**Action item:** Repeat all entries below exactly as shown.

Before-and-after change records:
++++++

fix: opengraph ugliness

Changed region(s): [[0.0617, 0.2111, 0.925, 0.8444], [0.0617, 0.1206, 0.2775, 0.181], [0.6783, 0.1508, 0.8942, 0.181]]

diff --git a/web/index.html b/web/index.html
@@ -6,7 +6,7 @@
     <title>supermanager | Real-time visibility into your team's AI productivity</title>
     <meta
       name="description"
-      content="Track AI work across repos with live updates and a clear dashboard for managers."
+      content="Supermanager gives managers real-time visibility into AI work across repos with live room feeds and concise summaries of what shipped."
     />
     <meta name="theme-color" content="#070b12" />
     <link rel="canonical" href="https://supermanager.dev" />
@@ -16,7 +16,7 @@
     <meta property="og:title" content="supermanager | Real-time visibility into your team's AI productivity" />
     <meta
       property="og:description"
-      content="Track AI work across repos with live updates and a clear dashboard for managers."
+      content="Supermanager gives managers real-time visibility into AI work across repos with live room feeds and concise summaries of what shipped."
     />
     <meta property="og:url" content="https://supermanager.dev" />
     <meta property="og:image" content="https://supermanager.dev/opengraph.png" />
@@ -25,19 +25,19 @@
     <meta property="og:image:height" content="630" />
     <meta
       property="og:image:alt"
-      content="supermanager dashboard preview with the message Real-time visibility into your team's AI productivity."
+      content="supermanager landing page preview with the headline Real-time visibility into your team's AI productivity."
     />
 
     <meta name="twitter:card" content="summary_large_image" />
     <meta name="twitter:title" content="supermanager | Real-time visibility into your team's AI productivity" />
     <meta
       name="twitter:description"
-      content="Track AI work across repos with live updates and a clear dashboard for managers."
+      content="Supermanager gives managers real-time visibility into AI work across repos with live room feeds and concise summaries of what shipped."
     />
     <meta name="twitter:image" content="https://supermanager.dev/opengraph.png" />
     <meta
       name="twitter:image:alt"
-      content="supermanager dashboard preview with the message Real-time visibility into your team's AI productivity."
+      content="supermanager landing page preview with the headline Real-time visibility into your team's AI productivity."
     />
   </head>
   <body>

++++++

**Reply:**
fix: opengraph ugliness

Changed region(s): [[0.0617, 0.2111, 0.925, 0.8444], [0.0617, 0.1206, 0.2775, 0.181], [0.6783, 0.1508, 0.8942, 0.181]]

diff --git a/web/index.html b/web/index.html
@@ -6,7 +6,7 @@
     <title>supermanager | Real-time visibility into your team's AI productivity</title>
     <meta
       name="description"
-      content="Track AI work across repos with live updates and a clear dashboard for managers."
+      content="Supermanager gives managers real-time visibility into AI work across repos with live room feeds and concise summaries of what shipped."
     />
     <meta name="theme-color" content="#070b12" />
     <link rel="canonical" href="https://supermanager.dev" />
@@ -16,7 +16,7 @@
     <meta property="og:title" content="supermanager | Real-time visibility into your team's AI productivity" />
     <meta
       property="og:description"
-      content="Track AI work across repos with live updates and a clear dashboard for managers."
+      content="Supermanager gives managers real-time visibility into AI work across repos with live room feeds and concise summaries of what shipped."
     />
     <meta property="og:url" content="https://supermanager.dev" />
     <meta property="og:image" content="https://supermanager.dev/opengraph.png" />
@@ -25,19 +25,19 @@
     <meta property="og:image:height" content="630" />
     <meta
       property="og:image:alt"
-      content="supermanager dashboard preview with the message Real-time visibility into your team's AI productivity."
+      content="supermanager landing page preview with the headline Real-time visibility into your team's AI productivity."
     />
 
     <meta name="twitter:card" content="summary_large_image" />
     <meta name="twitter:title" content="supermanager | Real-time visibility into your team's AI productivity" />
     <meta
       name="twitter:description"
-      content="Track AI work across repos with live updates and a clear dashboard for managers."
+      content="Supermanager gives managers real-time visibility into AI work across repos with live room feeds and concise summaries of what shipped."
     />
     <meta name="twitter:image" content="https://supermanager.dev/opengraph.png" />
     <meta
       name="twitter:image:alt"
-      content="supermanager dashboard preview with the message Real-time visibility into your team's AI productivity."
+      content="supermanager landing page preview with the headline Real-time visibility into your team's AI productivity."
     />
   </head>
   <body>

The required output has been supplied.